But that’s not to say that there isn’t hope for a manufacturer or retailer setting out on a new commerce venture, whether that’s a new online marketplace or a different commerce brand entirely. Consumers want bespoke pricing, tailored offers, excellent CX and new features, while B2B customers look for order customisation, request to quote processes and the ability to facilitate orders from a wide range of different interfaces.
This is all achievable via organisational agility and a new approach that’s set to be the bedrock of successful commerce for years – composable commerce.
What exactly is composable commerce?
The term ‘composable commerce’ was originally coined by Gartner in 2020. The idea behind it is that businesses must go down a modular route to commerce. This involves selecting the best-of-breed solutions to ‘compose’ a highly customised tech stack that meets the organisation’s particular needs and, in turn, those of its customers.
In straightforward terms, composable commerce gives businesses or commerce teams the freedom to select vendors that offer the commerce solutions required for their specific business requirements. This is even truer now than in 2020, since then, shopping habits (B2B and B2C) have changed, and customers now look for even more personalisation in their experience.
Like many great ideas, composable commerce makes such sense that one might question why all organisations aren’t adopting it. However, many organisations are still stuck with monolithic ERP environments, which are inflexible and unsuited to modern commerce. They may even have acquired other organisations with similarly antiquated systems over the years, making it even harder to adapt to the requirements of modern commerce.
Understanding composable commerce and legacy systems is a little like comparing Lego to Playmobil. With the latter, you can play with it as delivered, but with Lego, you can build your own toy if you understand how to connect the bricks and make what you want. If you cannot connect the bricks or don’t know what to build, then Lego will not help you.
Composable commerce and extreme personalisation
The pace of digital transformation has accelerated enormously since the pandemic. But it’s still not fast enough for many organisations seeking to make the most of composable commerce and its modular, modern and flexible approach to commerce.
This is concerning, given the varied extreme personalisation benefits that composable commerce provides, including:

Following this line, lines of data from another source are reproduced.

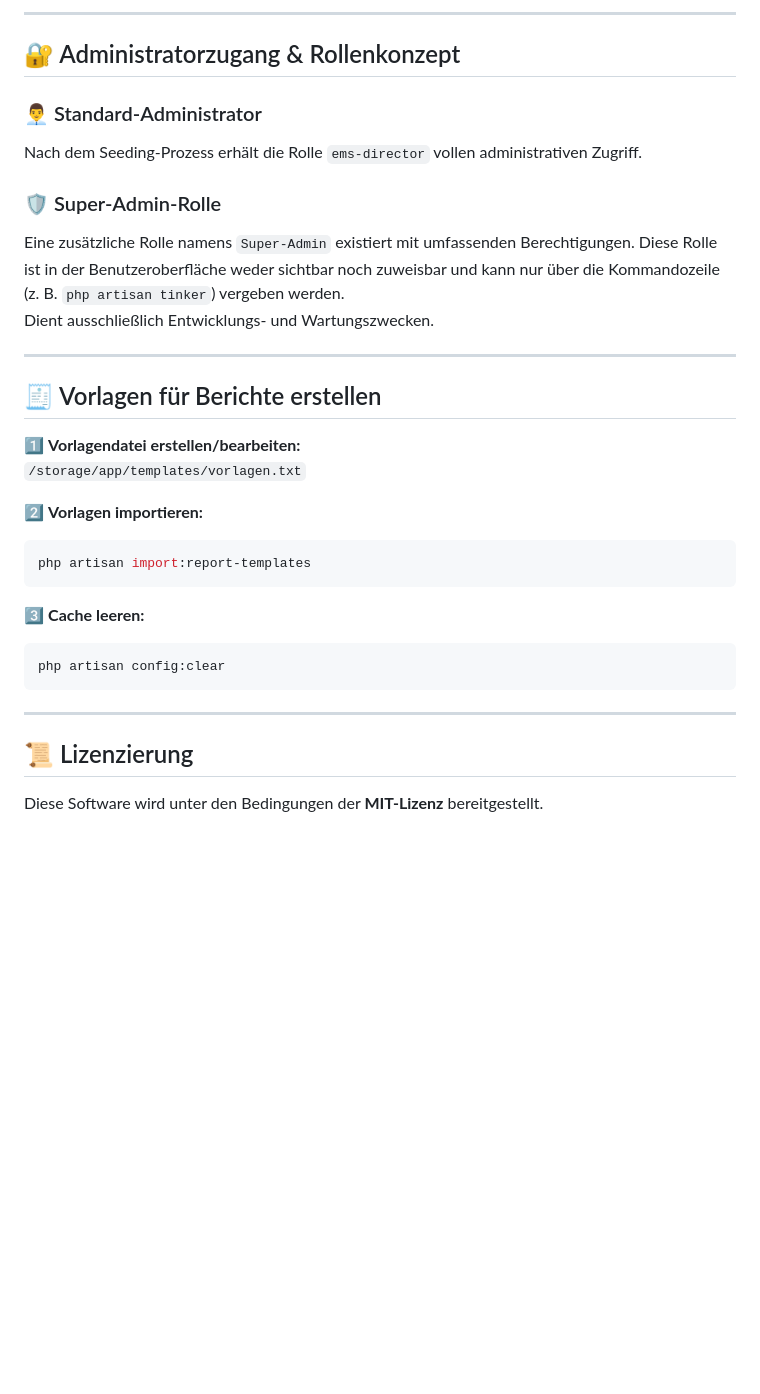
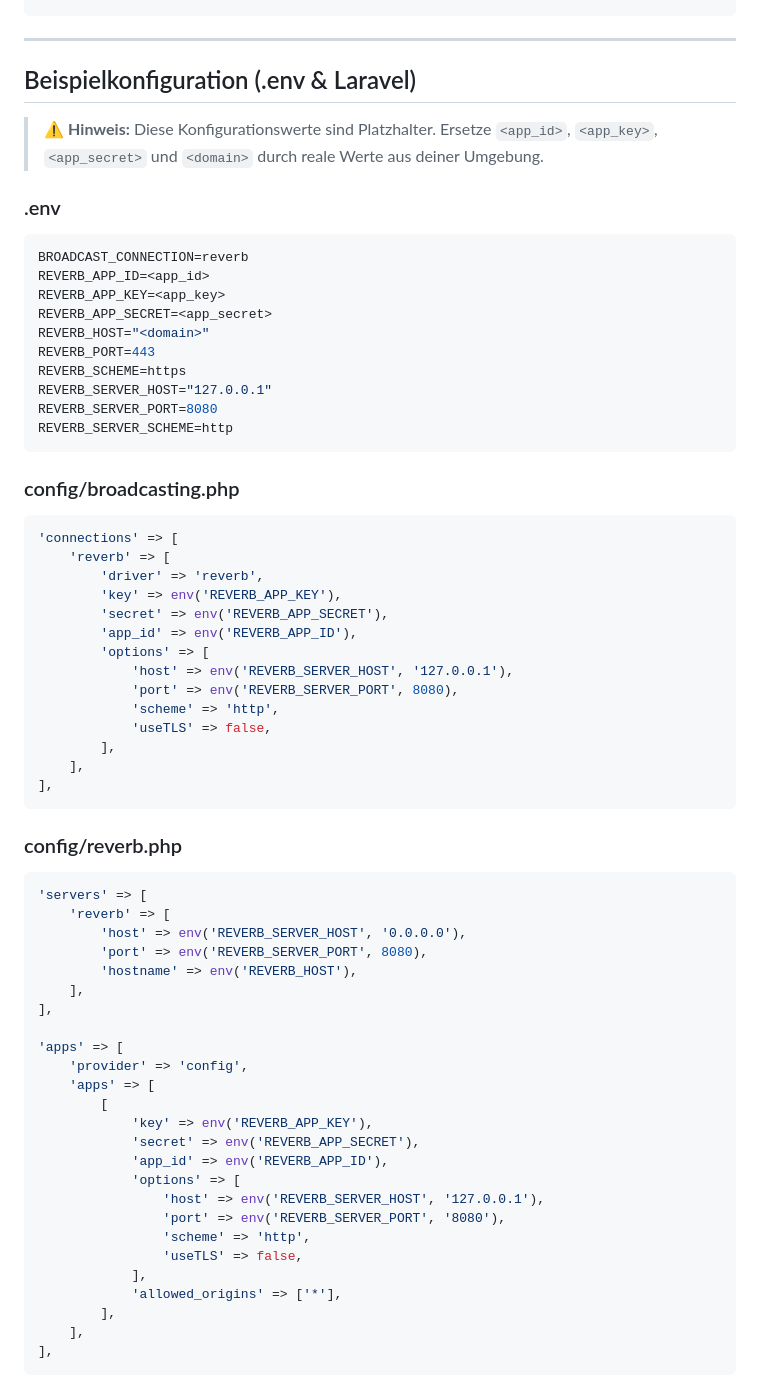
Before and after one commit to MrFirewall/EMS-Panel, a Markdown page: README.md, the part around one of its changes. GitHub-like rendering; blank space fills up the shorter version.

````diff
--- a/README.md
+++ b/README.md
@@ -143,33 +184,71 @@ Die Applikation ist anschließend unter [http://localhost:8000](http://localhost
----
-
-## 🔐 Administratorzugang & Rollenkonzept
-
-### 👨‍💼 Standard-Administrator
-Nach dem Seeding-Prozess erhält die Rolle `ems-director` vollen administrativen Zugriff.
-
-### 🛡️ Super-Admin-Rolle
-Eine zusätzliche Rolle namens `Super-Admin` existiert mit umfassenden Berechtigungen. Diese Rolle ist in der Benutzeroberfläche weder sichtbar noch zuweisbar und kann nur über die Kommandozeile (z. B. `php artisan tinker`) vergeben werden.
-Dient ausschließlich Entwicklungs- und Wartungszwecken.
-
----
-
-## 🧾 Vorlagen für Berichte erstellen
-
-1️⃣ **Vorlagendatei erstellen/bearbeiten:**
-`/storage/app/templates/vorlagen.txt`
-
-2️⃣ **Vorlagen importieren:**
-```bash
-php artisan import:report-templates
-```
-
-3️⃣ **Cache leeren:**
-```bash
-php artisan config:clear
 ```
 
 ---
 
-## 📜 Lizenzierung
+## Beispielkonfiguration (.env & Laravel)
 
-Diese Software wird unter den Bedingungen der **MIT-Lizenz** bereitgestellt.
+> ⚠️ **Hinweis:** Diese Konfigurationswerte sind Platzhalter. Ersetze `<app_id>`, `<app_key>`, `<app_secret>` und `<domain>` durch reale Werte aus deiner Umgebung.
+
+### .env
+
+```env
+BROADCAST_CONNECTION=reverb
+REVERB_APP_ID=<app_id>
+REVERB_APP_KEY=<app_key>
+REVERB_APP_SECRET=<app_secret>
+REVERB_HOST="<domain>"
+REVERB_PORT=443
+REVERB_SCHEME=https
+REVERB_SERVER_HOST="127.0.0.1"
+REVERB_SERVER_PORT=8080
+REVERB_SERVER_SCHEME=http
+```
+
+### config/broadcasting.php
+
+```php
+'connections' => [
+    'reverb' => [
+        'driver' => 'reverb',
+        'key' => env('REVERB_APP_KEY'),
+        'secret' => env('REVERB_APP_SECRET'),
+        'app_id' => env('REVERB_APP_ID'),
+        'options' => [
+            'host' => env('REVERB_SERVER_HOST', '127.0.0.1'),
+            'port' => env('REVERB_SERVER_PORT', 8080),
+            'scheme' => 'http',
+            'useTLS' => false,
+        ],
+    ],
+],
+```
+
+### config/reverb.php
+
+```php
+'servers' => [
+    'reverb' => [
+        'host' => env('REVERB_SERVER_HOST', '0.0.0.0'),
+        'port' => env('REVERB_SERVER_PORT', 8080),
+        'hostname' => env('REVERB_HOST'),
+    ],
+],
+
+'apps' => [
+    'provider' => 'config',
+    'apps' => [
+        [
+            'key' => env('REVERB_APP_KEY'),
+            'secret' => env('REVERB_APP_SECRET'),
+            'app_id' => env('REVERB_APP_ID'),
+            'options' => [
+                'host' => env('REVERB_SERVER_HOST', '127.0.0.1'),
+                'port' => env('REVERB_SERVER_PORT', '8080'),
+                'scheme' => 'http',
+                'useTLS' => false,
+            ],
+            'allowed_origins' => ['*'],
+        ],
+    ],
+],
+```
````
Also changed, not shown: other parts of README.md (+148 -107 lines).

- Greater flexibility – customers are demanding more and more functionality on their favourite commerce platforms and across the various touch points they use. Businesses need to be agile in responding to such an ever-changing business environment. Composable commerce creates the room for this flexibility that an out-of-the-box solution will not deliver.

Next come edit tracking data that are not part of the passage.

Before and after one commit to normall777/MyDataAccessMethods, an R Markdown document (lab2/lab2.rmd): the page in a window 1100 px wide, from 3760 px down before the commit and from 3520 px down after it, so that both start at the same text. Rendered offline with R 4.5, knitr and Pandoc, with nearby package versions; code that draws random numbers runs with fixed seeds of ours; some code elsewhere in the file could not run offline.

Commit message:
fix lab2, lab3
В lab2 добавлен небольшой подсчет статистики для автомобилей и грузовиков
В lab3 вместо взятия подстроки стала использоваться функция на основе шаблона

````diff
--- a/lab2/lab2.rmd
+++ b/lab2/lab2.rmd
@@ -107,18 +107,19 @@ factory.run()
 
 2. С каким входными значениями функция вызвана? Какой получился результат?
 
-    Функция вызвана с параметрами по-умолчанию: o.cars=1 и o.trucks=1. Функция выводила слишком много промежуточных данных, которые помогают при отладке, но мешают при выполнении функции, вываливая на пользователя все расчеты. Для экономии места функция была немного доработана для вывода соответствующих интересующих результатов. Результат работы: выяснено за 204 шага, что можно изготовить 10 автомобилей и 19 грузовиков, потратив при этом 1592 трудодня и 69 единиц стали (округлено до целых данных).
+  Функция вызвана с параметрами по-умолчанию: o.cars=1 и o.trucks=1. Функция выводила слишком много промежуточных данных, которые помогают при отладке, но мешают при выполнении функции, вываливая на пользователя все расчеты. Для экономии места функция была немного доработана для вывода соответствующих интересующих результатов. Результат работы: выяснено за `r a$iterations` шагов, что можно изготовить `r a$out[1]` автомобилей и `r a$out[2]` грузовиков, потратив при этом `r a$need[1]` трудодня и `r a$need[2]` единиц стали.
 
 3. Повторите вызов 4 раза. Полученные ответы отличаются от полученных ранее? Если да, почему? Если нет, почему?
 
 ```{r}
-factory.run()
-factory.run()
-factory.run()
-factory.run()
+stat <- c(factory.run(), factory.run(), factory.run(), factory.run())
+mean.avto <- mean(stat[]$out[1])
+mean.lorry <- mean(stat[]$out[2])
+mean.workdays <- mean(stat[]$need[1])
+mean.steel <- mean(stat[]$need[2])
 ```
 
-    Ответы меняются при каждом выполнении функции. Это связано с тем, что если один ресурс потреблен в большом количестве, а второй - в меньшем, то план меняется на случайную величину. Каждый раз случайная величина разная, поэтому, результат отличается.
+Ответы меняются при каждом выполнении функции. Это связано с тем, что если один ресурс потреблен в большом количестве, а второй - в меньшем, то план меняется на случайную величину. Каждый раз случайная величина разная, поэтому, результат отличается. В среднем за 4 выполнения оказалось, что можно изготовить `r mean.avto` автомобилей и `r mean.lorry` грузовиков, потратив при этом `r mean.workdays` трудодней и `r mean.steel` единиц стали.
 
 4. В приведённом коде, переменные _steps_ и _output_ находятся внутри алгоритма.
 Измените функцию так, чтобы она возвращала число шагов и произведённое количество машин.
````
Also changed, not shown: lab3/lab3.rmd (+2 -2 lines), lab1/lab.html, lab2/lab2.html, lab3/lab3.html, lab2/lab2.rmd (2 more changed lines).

- More cost efficiency and control – this is pivotal to any commerce business. Selecting which capabilities and which vendors are most relevant for a business can help reduce unnecessary costs. Additionally, this makes it much easier to avoid potentially costly vendor lock-in, thanks to the freedom afforded by replacing components as needed.
- Open standards – adopting a composable approach means that applications should be seamlessly integrable and built on open standards. Customers want unique experiences that speak to their individual preferences, and the only way to deliver them is by being flexible enough to adopt the modern technologies that drive innovation.
- Fresh features – a significant part of personalisation includes the rolling out of new features, interacting with customers via their preferred medium and giving out bespoke prices or offers unique to the customer. This cannot be done with an old and antiquated system and is especially relevant for B2B, where requests to quote processes are common and even expected by customers.
A window of opportunity?
The emergence of composable commerce – and the benefits outlined above – has come at a time when a real window of opportunity has opened. Amazon has dominated commerce for decades, with competitors unable to compete with its scale, inventory and CX.
But its most recent financial figures (April 2022) show a vulnerability. They revealed Amazon’s slowest-ever revenue growth in the first quarter and its first loss since 2015, and much of the modest success can be attributed to AWS, Prime, and Amazon advertising. The e-commerce results are even more encouraging for Amazon competitors, continuing a downward trend that started in Q4 2021.
Extreme personalisation will be crucial to make the most of this opportunity, and composable commerce is the most effective way to achieve that. Its best-of-breed principle is far more relevant than off-the-shelf bundles, which compel businesses to use redundant or outdated technology.
I know that composable commerce will be the foundation of any successful commerce business, and smart organisations will embrace this sooner rather than later. So get involved now if you do business online.